Find and return every line of the data that contains the word "失敗を返す".

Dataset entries
==*==

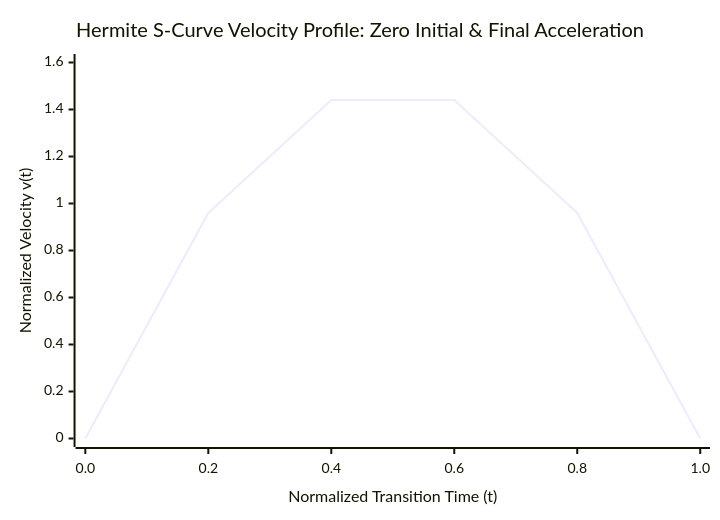
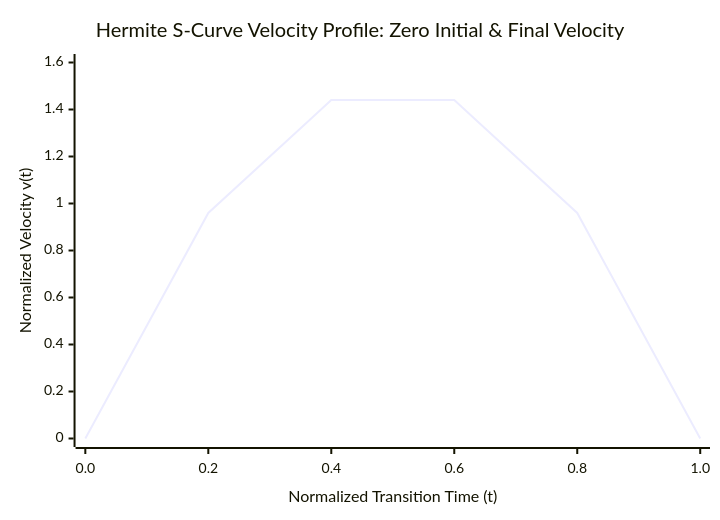
The second of 4 diagrams in inspection/street-inspection.mdx (khadeer0503/BIO-INTEL-MOB-Docs), drawn with Mermaid before and after one commit. The commit also changed other lines of this file and 10 other files, not shown here.

Commit message:
fixed the error related to the charts or the images while rendering

````diff
--- a/inspection/street-inspection.mdx
+++ b/inspection/street-inspection.mdx
@@ -43,7 +45,7 @@
 ```mermaid
 xychart-beta
-    title "Hermite S-Curve Velocity Profile: Zero Initial & Final Acceleration"
+    title "Hermite S-Curve Velocity Profile: Zero Initial & Final Velocity"
     x-axis "Normalized Transition Time (t)" [0.0, 0.2, 0.4, 0.6, 0.8, 1.0]
     y-axis "Normalized Velocity v(t)" 0.0 --> 1.6
     line [0.0, 0.96, 1.44, 1.44, 0.96, 0.0]
 ```
````
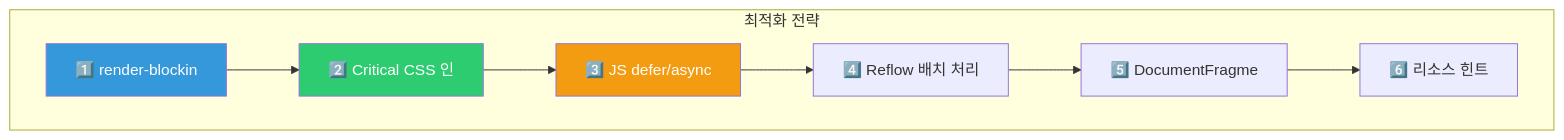
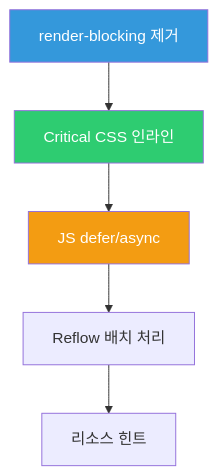
One commit to yjkim2015/yjkim2015.github.io changed the seventh of 8 diagrams in _posts/frontend/2026-05-01-browser-rendering.md. Above: the diagram before and after it, drawn with Mermaid. The commit also changed other lines of this file and 155 other files, not shown here.

First line of the commit message:
Mermaid 전면 수정: subgraph 제거, participant/노드/줄수 축소 (342블록)

````diff
--- a/_posts/frontend/2026-05-01-browser-rendering.md
+++ b/_posts/frontend/2026-05-01-browser-rendering.md
@@ -332,15 +331,10 @@
 ```mermaid
 flowchart TD
-    subgraph "최적화 전략"
-        A["1️⃣ render-blockin"]
-        B["2️⃣ Critical CSS 인"]
-        C["3️⃣ JS defer/async"]
-        D["4️⃣ Reflow 배치 처리"]
-        E["5️⃣ DocumentFragme"]
-        F["6️⃣ 리소스 힌트"]
-    end
-    A --> B --> C --> D --> E --> F
+    A["render-blocking 제거"] --> B["Critical CSS 인라인"]
+    B --> C["JS defer/async"]
+    C --> D["Reflow 배치 처리"]
+    D --> E["리소스 힌트"]
     style A fill:#3498db,color:#fff
     style B fill:#2ecc71,color:#fff
     style C fill:#f39c12,color:#fff
 ```
````
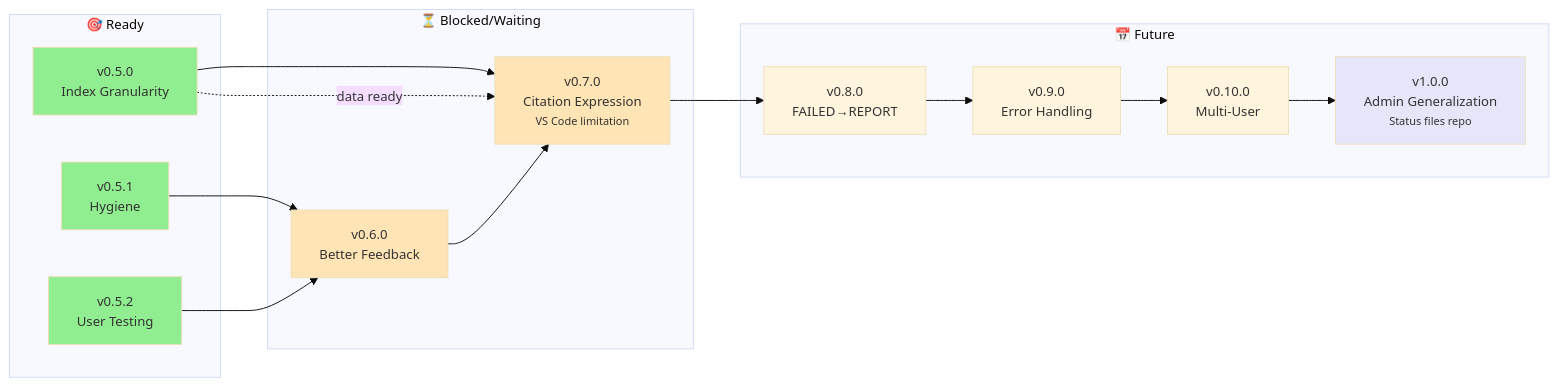
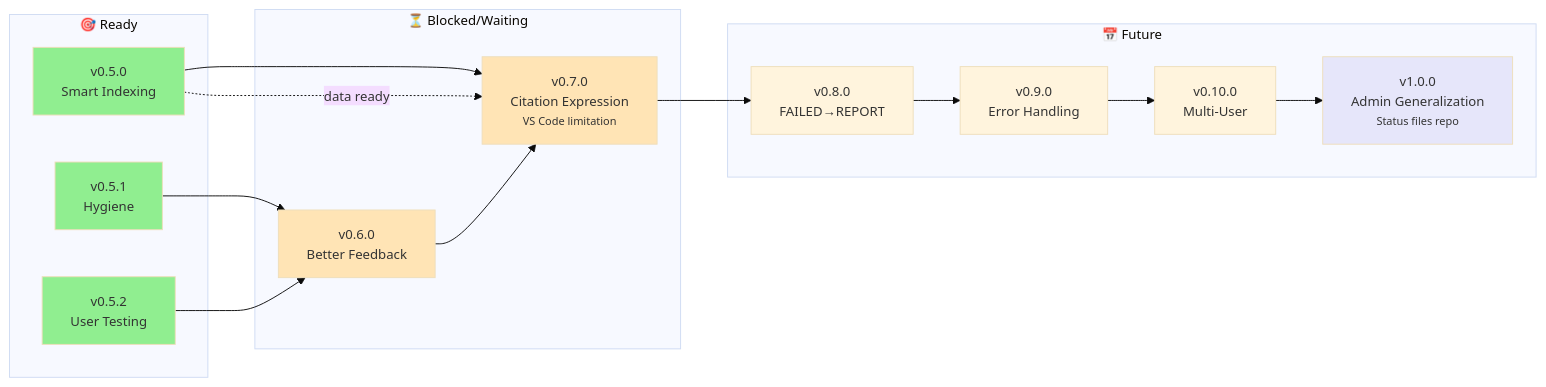
Before and after one commit to nonlinear/personal-library: the diagram in engine/docs/ROADMAP.md, drawn with Mermaid. The commit also changed other lines of this file, not shown here.

First line of the commit message:
docs: rename v0.5.0 to 'Smart Indexing' + add global/project command syntax to v1.0.0

````diff
--- a/engine/docs/ROADMAP.md
+++ b/engine/docs/ROADMAP.md
@@ -3,38 +3,38 @@
 ```mermaid
 %%{init: {'theme':'base', 'themeVariables': { 'fontSize':'14px'}}}%%
 graph LR
     subgraph "🎯 Ready"
-        V5A[v0.5.0<br/>Index Granularity]
+        V5A[v0.5.0<br/>Smart Indexing]
         V5B[v0.5.1<br/>Hygiene]
         V5C[v0.5.2<br/>User Testing]
     end
 
     subgraph "⏳ Blocked/Waiting"
         V7[v0.7.0<br/>Citation Expression<br/><small>VS Code limitation</small>]
         V6[v0.6.0<br/>Better Feedback]
     end
 
     subgraph "📅 Future"
         V8[v0.8.0<br/>FAILED→REPORT]
         V9[v0.9.0<br/>Error Handling]
         V10[v0.10.0<br/>Multi-User]
         ADMIN[v1.0.0<br/>Admin Generalization<br/><small>Status files repo</small>]
     end
 
     V5A --> V7
     V5A -.data ready.-> V7
     V5B --> V6
     V5C --> V6
     V6 --> V7
     V7 --> V8
     V8 --> V9
     V9 --> V10
     V10 --> ADMIN
 
     style V5A fill:#90EE90
     style V5B fill:#90EE90
     style V5C fill:#90EE90
     style V7 fill:#FFE4B5
     style V6 fill:#FFE4B5
     style ADMIN fill:#E6E6FA
 ```
````
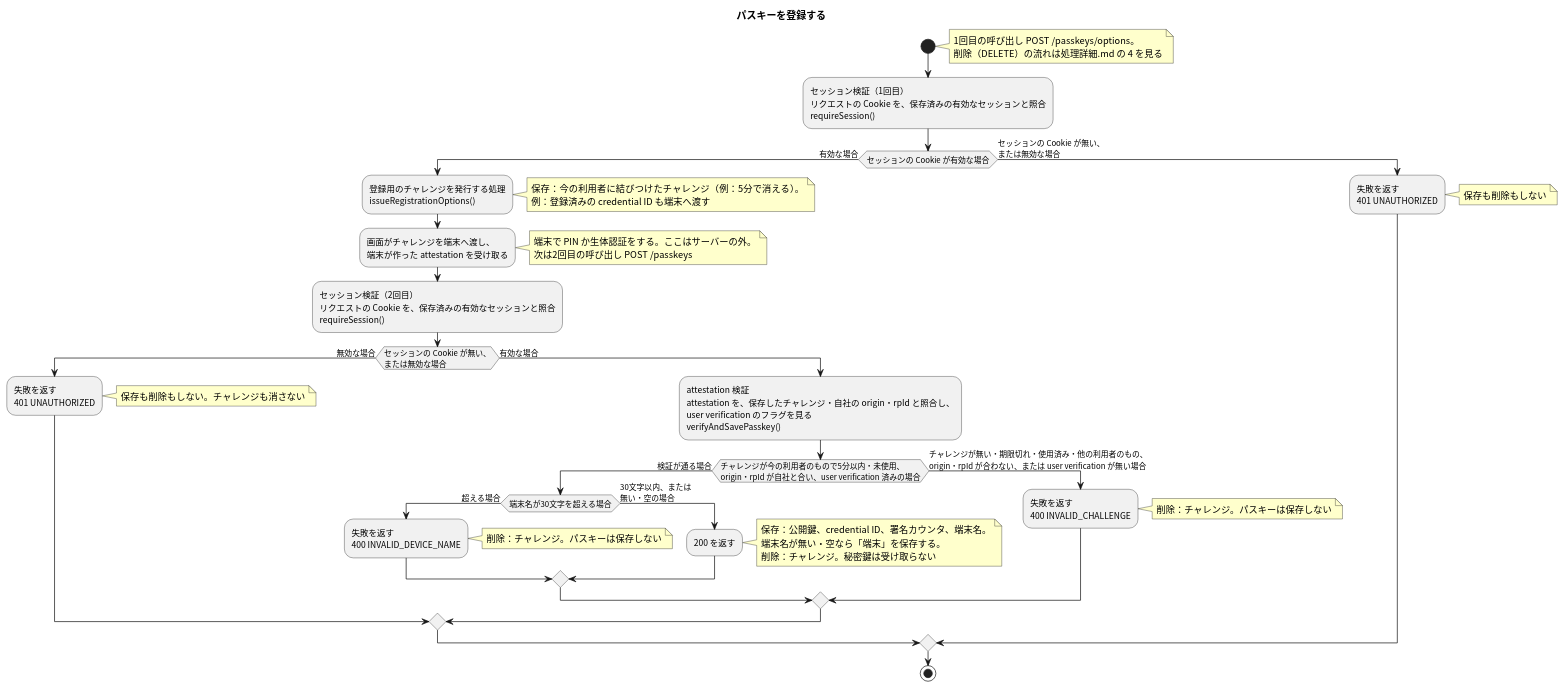
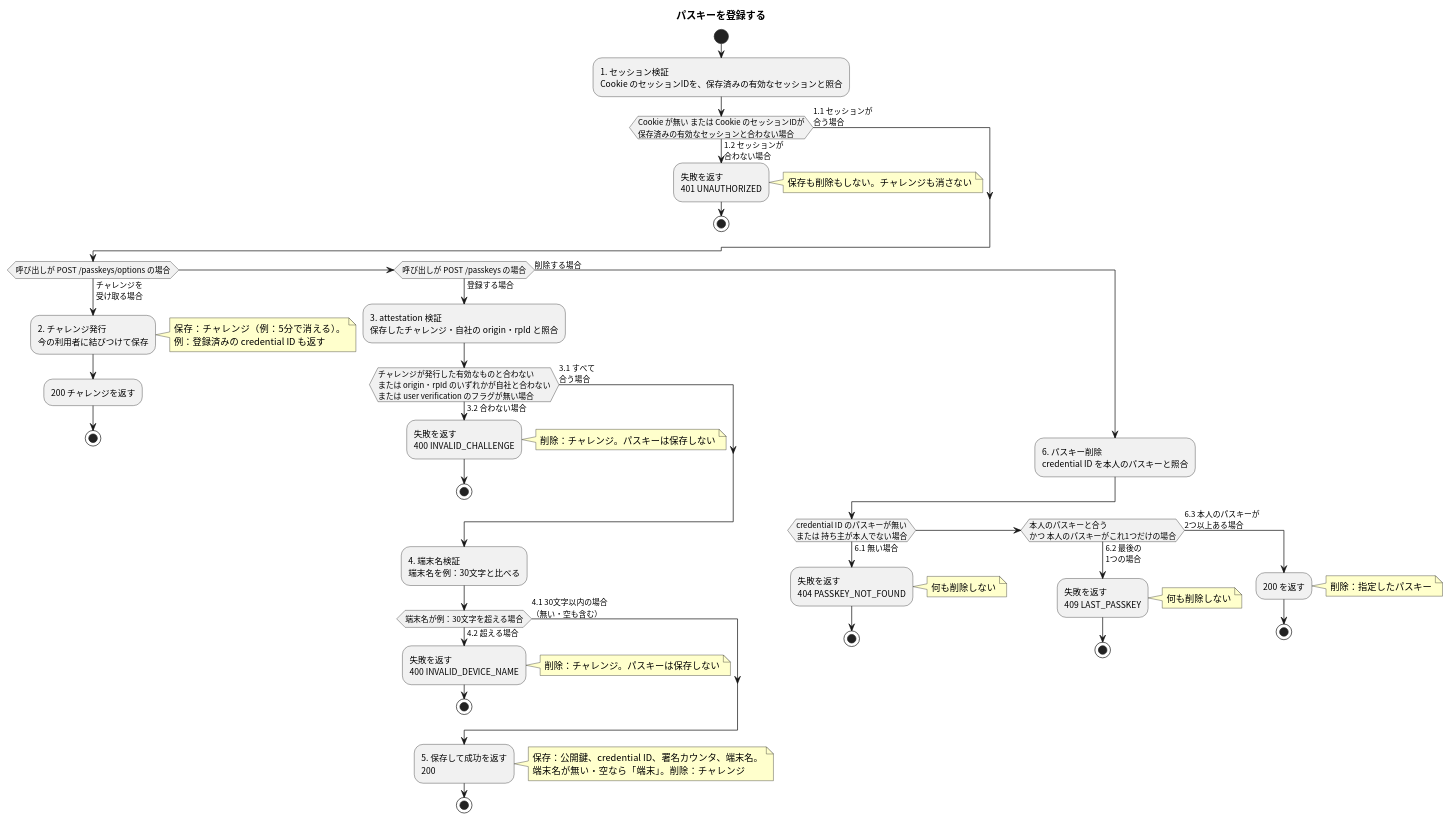
The diagram in apis/register-passkey/flow.puml (masamasamasato/design-doc-template), drawn with PlantUML before and after one commit. The commit also changed other lines of this file and 35 other files, not shown here.

```diff
--- a/apis/register-passkey/flow.puml
+++ b/apis/register-passkey/flow.puml
@@ -3,41 +3,56 @@
 @startuml
 skinparam shadowing false
 skinparam defaultFontName "Noto Sans CJK JP"
 skinparam ActivityFontName "Noto Sans CJK JP"
 skinparam NoteBackgroundColor #FFFFCC
 
 title パスキーを登録する
 
 start
-note right: 1回目の呼び出し POST /passkeys/options。\n削除（DELETE）の流れは処理詳細.md の 4 を見る
-:セッション検証（1回目）\nリクエストの Cookie を、保存済みの有効なセッションと照合\nrequireSession();
-if (セッションの Cookie が有効な場合) then (有効な場合)
-  :登録用のチャレンジを発行する処理\nissueRegistrationOptions();
-  note right: 保存：今の利用者に結びつけたチャレンジ（例：5分で消える）。\n例：登録済みの credential ID も端末へ渡す
-  :画面がチャレンジを端末へ渡し、\n端末が作った attestation を受け取る;
-  note right: 端末で PIN か生体認証をする。ここはサーバーの外。\n次は2回目の呼び出し POST /passkeys
-  :セッション検証（2回目）\nリクエストの Cookie を、保存済みの有効なセッションと照合\nrequireSession();
-  if (セッションの Cookie が無い、\nまたは無効な場合) then (無効な場合)
-    :失敗を返す\n401 UNAUTHORIZED;
-    note right: 保存も削除もしない。チャレンジも消さない
-  else (有効な場合)
-    :attestation 検証\nattestation を、保存したチャレンジ・自社の origin・rpId と照合し、\nuser verification のフラグを見る\nverifyAndSavePasskey();
-    if (チャレンジが今の利用者のもので5分以内・未使用、\norigin・rpId が自社と合い、user verification 済みの場合) then (検証が通る場合)
-      if (端末名が30文字を超える場合) then (超える場合)
-        :失敗を返す\n400 INVALID_DEVICE_NAME;
-        note right: 削除：チャレンジ。パスキーは保存しない
-      else (30文字以内、または\n無い・空の場合)
-        :200 を返す;
-        note right: 保存：公開鍵、credential ID、署名カウンタ、端末名。\n端末名が無い・空なら「端末」を保存する。\n削除：チャレンジ。秘密鍵は受け取らない
-      endif
-    else (チャレンジが無い・期限切れ・使用済み・他の利用者のもの、\norigin・rpId が合わない、または user verification が無い場合)
-      :失敗を返す\n400 INVALID_CHALLENGE;
-      note right: 削除：チャレンジ。パスキーは保存しない
-    endif
+:1. セッション検証\nCookie のセッションIDを、保存済みの有効なセッションと照合;
+if (Cookie が無い または Cookie のセッションIDが\n保存済みの有効なセッションと合わない場合) then (1.2 セッションが\n合わない場合)
+  :失敗を返す\n401 UNAUTHORIZED;
+  note right: 保存も削除もしない。チャレンジも消さない
+  stop
+else (1.1 セッションが\n合う場合)
+endif
+if (呼び出しが POST /passkeys/options の場合) then (チャレンジを\n受け取る場合)
+  :2. チャレンジ発行\n今の利用者に結びつけて保存;
+  note right: 保存：チャレンジ（例：5分で消える）。\n例：登録済みの credential ID も返す
+  :200 チャレンジを返す;
+  stop
+elseif (呼び出しが POST /passkeys の場合) then (登録する場合)
+  :3. attestation 検証\n保存したチャレンジ・自社の origin・rpId と照合;
+  if (チャレンジが発行した有効なものと合わない\nまたは origin・rpId のいずれかが自社と合わない\nまたは user verification のフラグが無い場合) then (3.2 合わない場合)
+    :失敗を返す\n400 INVALID_CHALLENGE;
+    note right: 削除：チャレンジ。パスキーは保存しない
+    stop
+  else (3.1 すべて\n合う場合)
   endif
-else (セッションの Cookie が無い、\nまたは無効な場合)
-  :失敗を返す\n401 UNAUTHORIZED;
-  note right: 保存も削除もしない
+  :4. 端末名検証\n端末名を例：30文字と比べる;
+  if (端末名が例：30文字を超える場合) then (4.2 超える場合)
+    :失敗を返す\n400 INVALID_DEVICE_NAME;
+    note right: 削除：チャレンジ。パスキーは保存しない
+    stop
+  else (4.1 30文字以内の場合\n（無い・空も含む）)
+  endif
+  :5. 保存して成功を返す\n200;
+  note right: 保存：公開鍵、credential ID、署名カウンタ、端末名。\n端末名が無い・空なら「端末」。削除：チャレンジ
+  stop
+else (削除する場合)
+  :6. パスキー削除\ncredential ID を本人のパスキーと照合;
+  if (credential ID のパスキーが無い\nまたは 持ち主が本人でない場合) then (6.1 無い場合)
+    :失敗を返す\n404 PASSKEY_NOT_FOUND;
+    note right: 何も削除しない
+    stop
+  elseif (本人のパスキーと合う\nかつ 本人のパスキーがこれ1つだけの場合) then (6.2 最後の\n1つの場合)
+    :失敗を返す\n409 LAST_PASSKEY;
+    note right: 何も削除しない
+    stop
+  else (6.3 本人のパスキーが\n2つ以上ある場合)
+    :200 を返す;
+    note right: 削除：指定したパスキー
+    stop
+  endif
 endif
-stop
 @enduml
```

==*==

## REPLY TO THE EXERCISE
-    :失敗を返す\n401 UNAUTHORIZED;
-        :失敗を返す\n400 INVALID_DEVICE_NAME;
-      :失敗を返す\n400 INVALID_CHALLENGE;
+  :失敗を返す\n401 UNAUTHORIZED;
+    :失敗を返す\n400 INVALID_CHALLENGE;
-  :失敗を返す\n401 UNAUTHORIZED;
+    :失敗を返す\n400 INVALID_DEVICE_NAME;
+    :失敗を返す\n404 PASSKEY_NOT_FOUND;
+    :失敗を返す\n409 LAST_PASSKEY;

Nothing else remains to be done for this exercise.